(Records from a data collection)
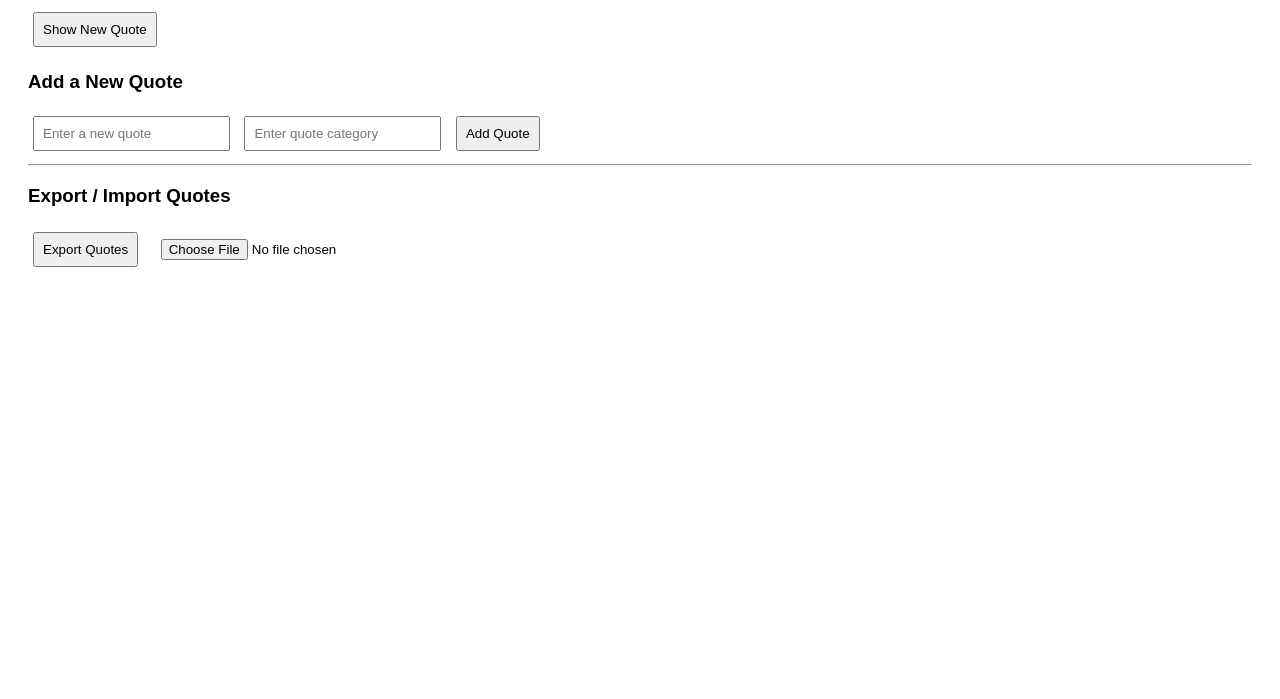
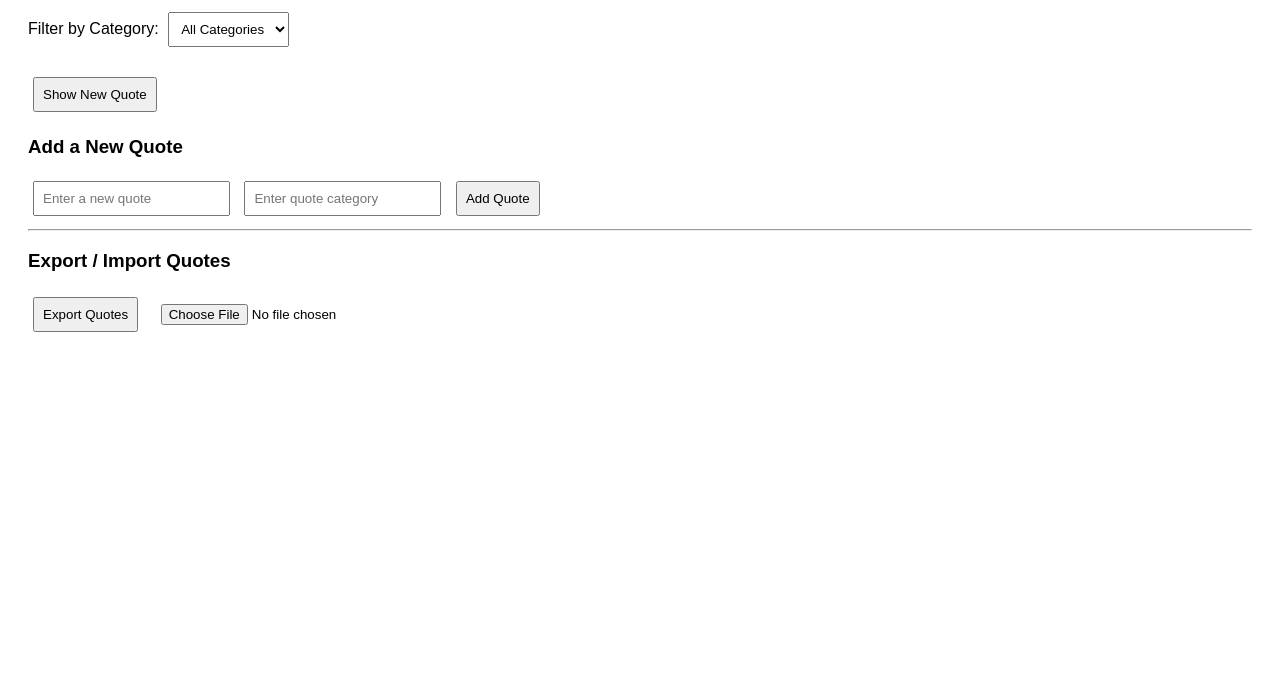
Before and after one commit to RowinaTHemida/alx_fe_javascript, a plain HTML site: page dom-manipulation/index.html in a window 1280 px wide. Shown: the part 101-800 px from the top of the page. Drawn offline with Linux system fonts and the light colour scheme.

Commit message:
Add dynamic category filtering system with localStorage persistence

```diff
--- a/dom-manipulation/index.html
+++ b/dom-manipulation/index.html
@@ -7,11 +7,17 @@
   <style>
     body { font-family: Arial; padding: 20px; }
     #quoteDisplay { margin: 20px 0; font-size: 1.2em; }
-    input, button { margin: 5px; padding: 8px; }
+    input, button, select { margin: 5px; padding: 8px; }
   </style>
 </head>
 <body>
   <h1>Dynamic Quote Generator</h1>
+
+  <!-- Filter Dropdown -->
+  <label for="categoryFilter">Filter by Category:</label>
+  <select id="categoryFilter" onchange="filterQuotes()">
+    <option value="all">All Categories</option>
+  </select>
 
   <div id="quoteDisplay"></div>
   <button id="newQuote">Show New Quote</button>
--- a/dom-manipulation/script.js
+++ b/dom-manipulation/script.js
@@ -1,4 +1,3 @@
-// Load quotes from localStorage if available
 let quotes = [];
 
 function loadQuotes() {
@@ -6,7 +5,6 @@ function loadQuotes() {
   if (savedQuotes) {
     quotes = JSON.parse(savedQuotes);
   } else {
-    // Default quotes if none in storage
     quotes = [
       { text: "The best way to get started is to quit talking and begin doing.", category: "Motivation" },
       { text: "Life is what happens when you're busy making other plans.", category: "Life" },
@@ -19,21 +17,18 @@ function saveQuotes() {
   localStorage.setItem('quotes', JSON.stringify(quotes));
 }
 
-// Load existing quotes at the start
+// Load quotes and categories at start
 loadQuotes();
+populateCategories();
 
-// Function to show a random quote
 function showRandomQuote() {
   const display = document.getElementById('quoteDisplay');
   const randomIndex = Math.floor(Math.random() * quotes.length);
   const quote = quotes[randomIndex];
   display.innerHTML = `"${quote.text}" - <em>(${quote.category})</em>`;
-
-  // Save last viewed quote in sessionStorage
   sessionStorage.setItem('lastQuote', JSON.stringify(quote));
 }
 
-// Function to add a new quote
 function addQuote() {
   const textInput = document.getElementById('newQuoteText');
   const categoryInput = document.getElementById('newQuoteCategory');
@@ -47,10 +42,8 @@ function addQuote() {
     quotes.push(newQuote);
     saveQuotes();
 
-    const display = document.getElementById('quoteDisplay');
-    const newParagraph = document.createElement('p');
-    newParagraph.innerHTML = `"${newQuote.text}" - <em>(${newQuote.category})</em>`;
-    display.appendChild(newParagraph);
+    populateCategories(); // update dropdown if new category
+    filterQuotes(); // show only matching quotes
 
     textInput.value = "";
     categoryInput.value = "";
@@ -59,7 +52,45 @@ function addQuote() {
   }
 }
 
-// Optional: Load last quote from sessionStorage if exists
+function populateCategories() {
+  const select = document.getElementById('categoryFilter');
+  const categories = [...new Set(quotes.map(q => q.category))];
+
+  // Clear and re-add default option
+  select.innerHTML = `<option value="all">All Categories</option>`;
+  categories.forEach(category => {
+    const option = document.createElement('option');
+    option.value = category;
+    option.textContent = category;
+    select.appendChild(option);
+  });
+
+  // Restore saved filter if exists
+  const savedFilter = localStorage.getItem('selectedCategory');
+  if (savedFilter) {
+    select.value = savedFilter;
+    filterQuotes(); // apply it
+  }
+}
+
+function filterQuotes() {
+  const selectedCategory = document.getElementById('categoryFilter').value;
+  localStorage.setItem('selectedCategory', selectedCategory);
+
+  const display = document.getElementById('quoteDisplay');
+  display.innerHTML = "";
+
+  const filtered = selectedCategory === "all"
+    ? quotes
+    : quotes.filter(q => q.category === selectedCategory);
+
+  filtered.forEach(quote => {
+    const p = document.createElement('p');
+    p.innerHTML = `"${quote.text}" - <em>(${quote.category})</em>`;
+    display.appendChild(p);
+  });
+}
+
 const lastQuote = sessionStorage.getItem('lastQuote');
 if (lastQuote) {
   const quote = JSON.parse(lastQuote);
@@ -67,30 +98,27 @@ if (lastQuote) {
   display.innerHTML = `"${quote.text}" - <em>(${quote.category})</em>`;
 }
 
-// Function to export quotes to JSON file
 function exportToJsonFile() {
   const dataStr = JSON.stringify(quotes, null, 2);
   const blob = new Blob([dataStr], { type: 'application/json' });
   const url = URL.createObjectURL(blob);
-
   const link = document.createElement('a');
   link.href = url;
   link.download = 'quotes.json';
   link.click();
-
   URL.revokeObjectURL(url);
 }
 
-// Function to import quotes from JSON file
 function importFromJsonFile(event) {
   const fileReader = new FileReader();
-
   fileReader.onload = function (event) {
     try {
       const importedQuotes = JSON.parse(event.target.result);
       if (Array.isArray(importedQuotes)) {
         quotes.push(...importedQuotes);
         saveQuotes();
+        populateCategories();
+        filterQuotes();
         alert('Quotes imported successfully!');
       } else {
         alert('Invalid JSON format.');
@@ -99,15 +127,10 @@ function importFromJsonFile(event) {
       alert('Error reading file.');
     }
   };
-
   fileReader.readAsText(event.target.files[0]);
 }
 
-// Event listeners
 document.getElementById('newQuote').addEventListener('click', showRandomQuote);
 document.getElementById('addQuoteBtn').addEventListener('click', addQuote);
 
-// Placeholder function for checker
-function createAddQuoteForm() {
-  // For ALX checker only
-}
+function createAddQuoteForm() {}
```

▶ _WORK ITEM_:
Check each line of the records above for the string "innerHTML", and report every line that has it.

▶ _RESPONSE BELOW_:
   display.innerHTML = `"${quote.text}" - <em>(${quote.category})</em>`;
-    newParagraph.innerHTML = `"${newQuote.text}" - <em>(${newQuote.category})</em>`;
+  select.innerHTML = `<option value="all">All Categories</option>`;
+  display.innerHTML = "";
+    p.innerHTML = `"${quote.text}" - <em>(${quote.category})</em>`;
   display.innerHTML = `"${quote.text}" - <em>(${quote.category})</em>`;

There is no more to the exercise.